*WHAT YOU ARE ASKED TO DO*
For the entries that follow, tally the lines holding the string "semibold". Give the total and nothing else.

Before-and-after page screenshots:
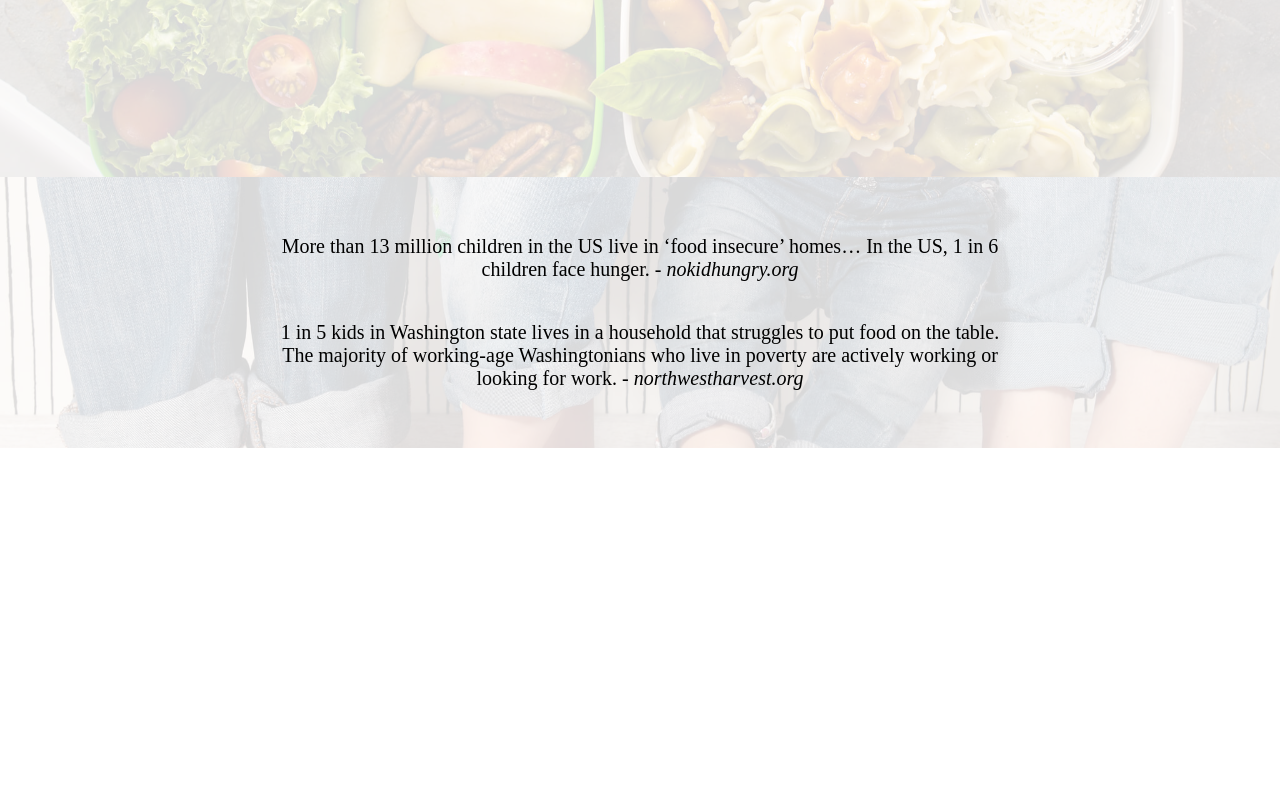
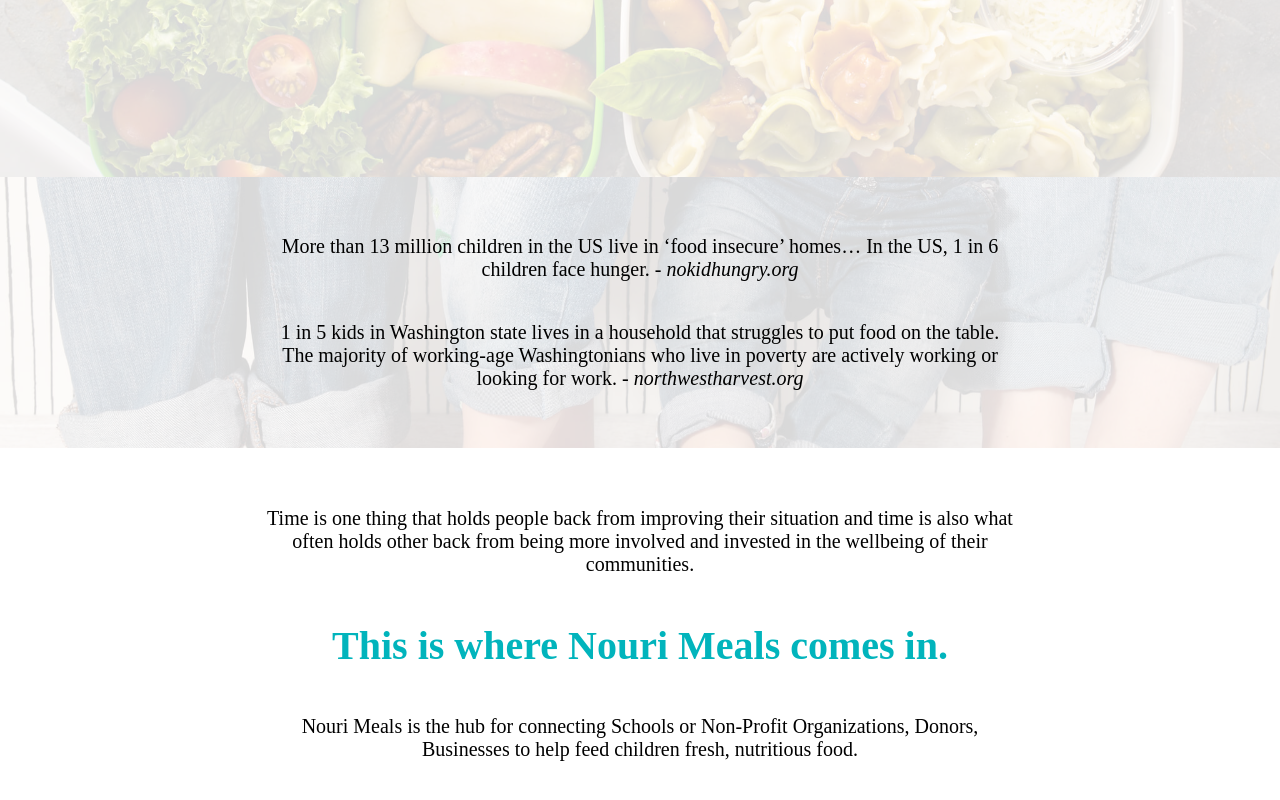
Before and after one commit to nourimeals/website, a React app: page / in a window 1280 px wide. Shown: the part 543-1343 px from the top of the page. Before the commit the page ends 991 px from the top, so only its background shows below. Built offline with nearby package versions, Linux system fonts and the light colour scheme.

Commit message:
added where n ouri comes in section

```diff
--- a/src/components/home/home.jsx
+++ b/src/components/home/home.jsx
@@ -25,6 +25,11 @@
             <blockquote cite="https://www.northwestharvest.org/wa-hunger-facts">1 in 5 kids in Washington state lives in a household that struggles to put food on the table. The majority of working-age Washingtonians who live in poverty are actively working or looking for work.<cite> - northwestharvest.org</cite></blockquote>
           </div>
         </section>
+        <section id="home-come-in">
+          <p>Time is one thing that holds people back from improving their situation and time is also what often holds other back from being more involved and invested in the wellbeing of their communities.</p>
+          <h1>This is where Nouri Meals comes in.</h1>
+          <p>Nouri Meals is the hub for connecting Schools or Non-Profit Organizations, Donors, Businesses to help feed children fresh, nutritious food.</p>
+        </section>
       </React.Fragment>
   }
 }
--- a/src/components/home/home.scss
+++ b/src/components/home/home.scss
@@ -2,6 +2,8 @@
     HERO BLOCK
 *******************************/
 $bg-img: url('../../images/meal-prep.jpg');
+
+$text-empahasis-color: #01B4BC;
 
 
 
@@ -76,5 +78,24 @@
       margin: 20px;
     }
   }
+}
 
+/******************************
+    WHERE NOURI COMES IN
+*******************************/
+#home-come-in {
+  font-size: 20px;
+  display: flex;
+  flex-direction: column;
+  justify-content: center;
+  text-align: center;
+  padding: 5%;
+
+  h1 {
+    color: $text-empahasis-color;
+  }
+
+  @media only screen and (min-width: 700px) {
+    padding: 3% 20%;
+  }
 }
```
* * *
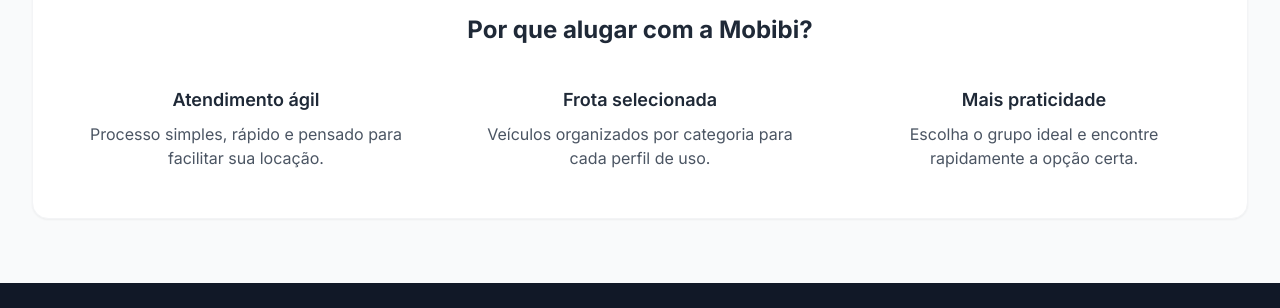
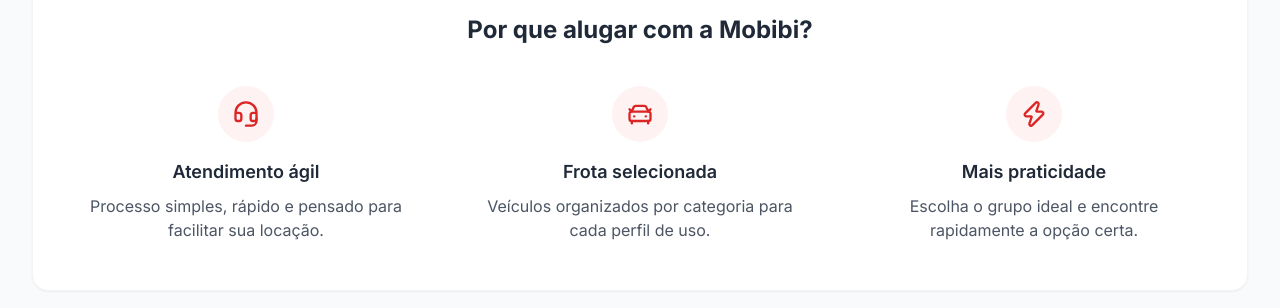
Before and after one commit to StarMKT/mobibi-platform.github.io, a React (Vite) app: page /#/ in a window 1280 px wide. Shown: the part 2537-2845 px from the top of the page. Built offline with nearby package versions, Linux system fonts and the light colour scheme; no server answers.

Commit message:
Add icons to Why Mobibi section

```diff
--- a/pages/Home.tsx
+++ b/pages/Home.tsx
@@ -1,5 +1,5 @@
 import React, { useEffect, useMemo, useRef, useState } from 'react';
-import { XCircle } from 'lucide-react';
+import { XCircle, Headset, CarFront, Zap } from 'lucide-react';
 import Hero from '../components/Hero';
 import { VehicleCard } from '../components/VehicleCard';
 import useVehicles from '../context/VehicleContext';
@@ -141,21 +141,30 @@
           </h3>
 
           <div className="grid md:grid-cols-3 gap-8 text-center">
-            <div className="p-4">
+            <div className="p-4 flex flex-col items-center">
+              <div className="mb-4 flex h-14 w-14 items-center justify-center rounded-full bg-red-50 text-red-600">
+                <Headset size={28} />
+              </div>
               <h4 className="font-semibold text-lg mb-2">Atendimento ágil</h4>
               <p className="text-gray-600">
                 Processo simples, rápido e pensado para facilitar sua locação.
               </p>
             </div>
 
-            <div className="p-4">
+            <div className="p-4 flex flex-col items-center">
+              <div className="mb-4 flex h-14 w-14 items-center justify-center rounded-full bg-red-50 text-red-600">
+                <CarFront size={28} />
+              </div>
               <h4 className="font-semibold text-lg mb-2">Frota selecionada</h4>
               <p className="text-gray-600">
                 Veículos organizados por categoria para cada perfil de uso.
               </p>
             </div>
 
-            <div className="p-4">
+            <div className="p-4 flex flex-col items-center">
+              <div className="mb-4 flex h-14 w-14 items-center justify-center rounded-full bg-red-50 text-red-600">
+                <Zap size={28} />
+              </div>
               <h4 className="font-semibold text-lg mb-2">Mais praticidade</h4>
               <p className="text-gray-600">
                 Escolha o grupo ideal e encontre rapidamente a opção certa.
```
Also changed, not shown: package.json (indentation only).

*TASK SOLUTION*
3